Problem description: Each line in the data holding "direkt" should be listed.
___ Data ___
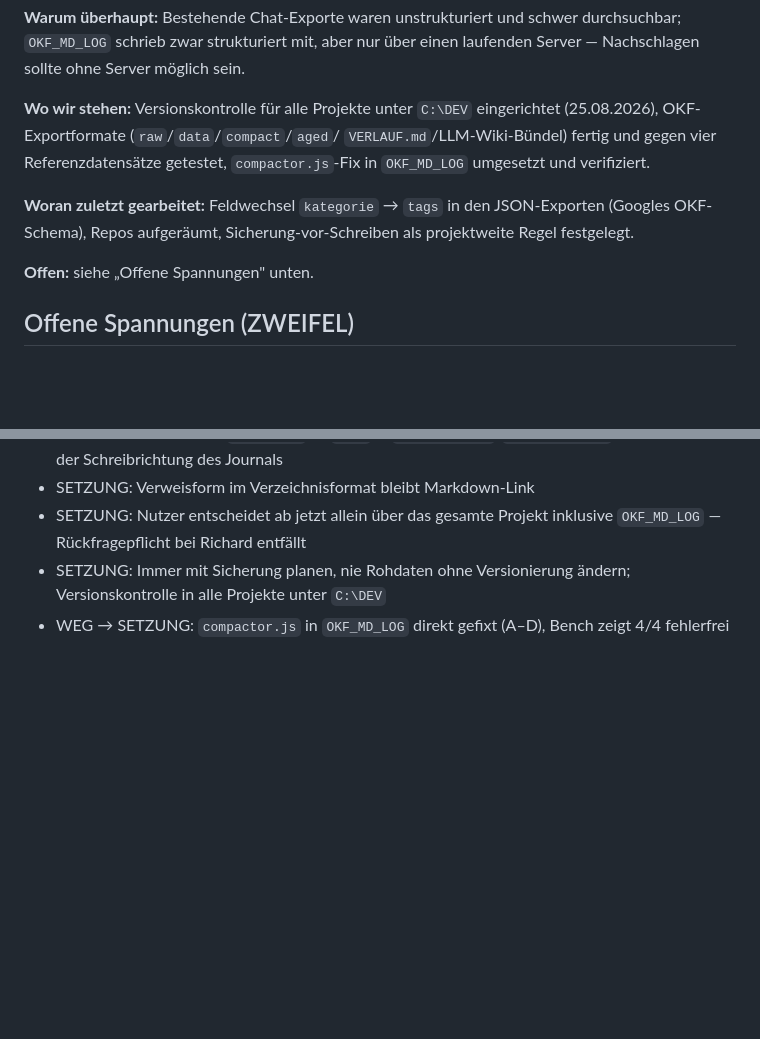
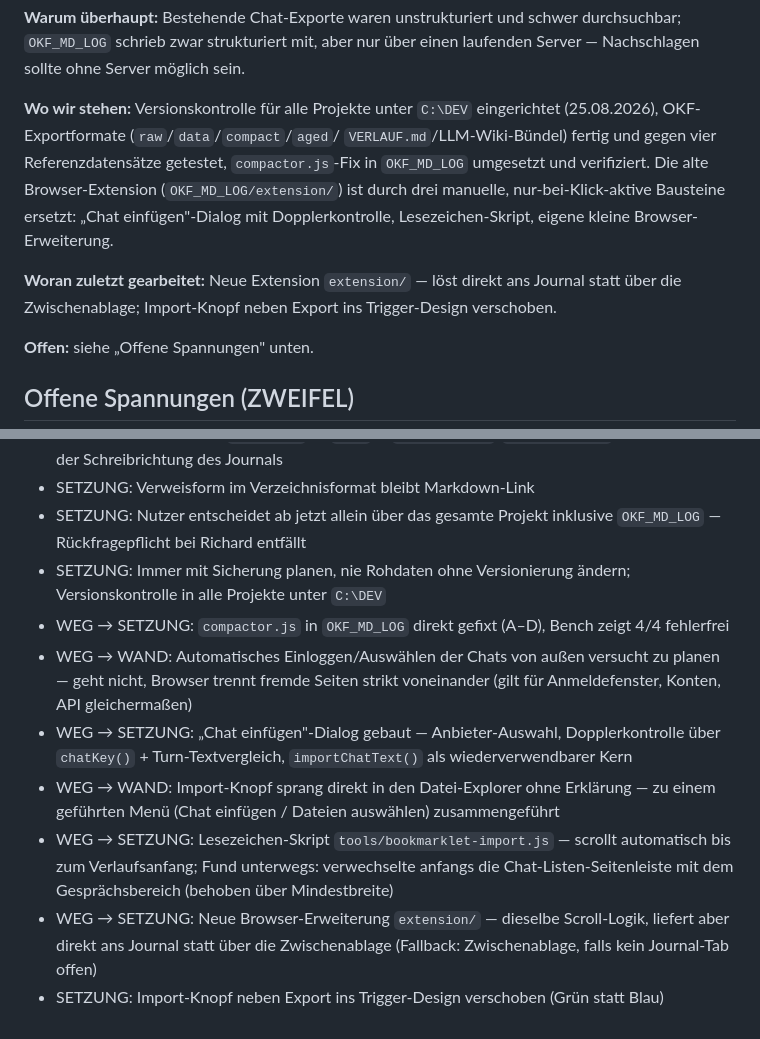
Before and after one commit to PromptPeter/journal, a Markdown page: PROJEKT-VERLAUF.md, 2 parts joined by grey strips. Drawn GitHub-style; blank space fills up the shorter version.

Commit message:
Doku: neue Browser-Erweiterung und Chat-Import-Weg im Changelog und Projektverlauf festgehalten

```diff
--- a/PROJEKT-VERLAUF.md
+++ b/PROJEKT-VERLAUF.md
@@ -18,11 +18,14 @@ laufenden Server — Nachschlagen sollte ohne Server möglich sein.
 **Wo wir stehen:** Versionskontrolle für alle Projekte unter `C:\DEV`
 eingerichtet (25.08.2026), OKF-Exportformate (`raw`/`data`/`compact`/`aged`/
 `VERLAUF.md`/LLM-Wiki-Bündel) fertig und gegen vier Referenzdatensätze
-getestet, `compactor.js`-Fix in `OKF_MD_LOG` umgesetzt und verifiziert.
+getestet, `compactor.js`-Fix in `OKF_MD_LOG` umgesetzt und verifiziert. Die
+alte Browser-Extension (`OKF_MD_LOG/extension/`) ist durch drei manuelle,
+nur-bei-Klick-aktive Bausteine ersetzt: „Chat einfügen"-Dialog mit
+Dopplerkontrolle, Lesezeichen-Skript, eigene kleine Browser-Erweiterung.
 
-**Woran zuletzt gearbeitet:** Feldwechsel `kategorie` → `tags` in den
-JSON-Exporten (Googles OKF-Schema), Repos aufgeräumt, Sicherung-vor-Schreiben
-als projektweite Regel festgelegt.
+**Woran zuletzt gearbeitet:** Neue Extension `extension/` — löst direkt ans
+Journal statt über die Zwischenablage; Import-Knopf neben Export ins
+Trigger-Design verschoben.
 
 **Offen:** siehe „Offene Spannungen" unten.
 
@@ -66,3 +69,9 @@ als projektweite Regel festgelegt.
 - SETZUNG: Nutzer entscheidet ab jetzt allein über das gesamte Projekt inklusive `OKF_MD_LOG` — Rückfragepflicht bei Richard entfällt
 - SETZUNG: Immer mit Sicherung planen, nie Rohdaten ohne Versionierung ändern; Versionskontrolle in alle Projekte unter `C:\DEV`
 - WEG → SETZUNG: `compactor.js` in `OKF_MD_LOG` direkt gefixt (A–D), Bench zeigt 4/4 fehlerfrei
+- WEG → WAND: Automatisches Einloggen/Auswählen der Chats von außen versucht zu planen — geht nicht, Browser trennt fremde Seiten strikt voneinander (gilt für Anmeldefenster, Konten, API gleichermaßen)
+- WEG → SETZUNG: „Chat einfügen"-Dialog gebaut — Anbieter-Auswahl, Dopplerkontrolle über `chatKey()` + Turn-Textvergleich, `importChatText()` als wiederverwendbarer Kern
+- WEG → WAND: Import-Knopf sprang direkt in den Datei-Explorer ohne Erklärung — zu einem geführten Menü (Chat einfügen / Dateien auswählen) zusammengeführt
+- WEG → SETZUNG: Lesezeichen-Skript `tools/bookmarklet-import.js` — scrollt automatisch bis zum Verlaufsanfang; Fund unterwegs: verwechselte anfangs die Chat-Listen-Seitenleiste mit dem Gesprächsbereich (behoben über Mindestbreite)
+- WEG → SETZUNG: Neue Browser-Erweiterung `extension/` — dieselbe Scroll-Logik, liefert aber direkt ans Journal statt über die Zwischenablage (Fallback: Zwischenablage, falls kein Journal-Tab offen)
+- SETZUNG: Import-Knopf neben Export ins Trigger-Design verschoben (Grün statt Blau)
```
Also changed, not shown: .claude/settings-und-design.md (+1 -0 lines).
___
Response area:
+**Woran zuletzt gearbeitet:** Neue Extension `extension/` — löst direkt ans
 - WEG → SETZUNG: `compactor.js` in `OKF_MD_LOG` direkt gefixt (A–D), Bench zeigt 4/4 fehlerfrei
+- WEG → WAND: Import-Knopf sprang direkt in den Datei-Explorer ohne Erklärung — zu einem geführten Menü (Chat einfügen / Dateien auswählen) zusammengeführt
+- WEG → SETZUNG: Neue Browser-Erweiterung `extension/` — dieselbe Scroll-Logik, liefert aber direkt ans Journal statt über die Zwischenablage (Fallback: Zwischenablage, falls kein Journal-Tab offen)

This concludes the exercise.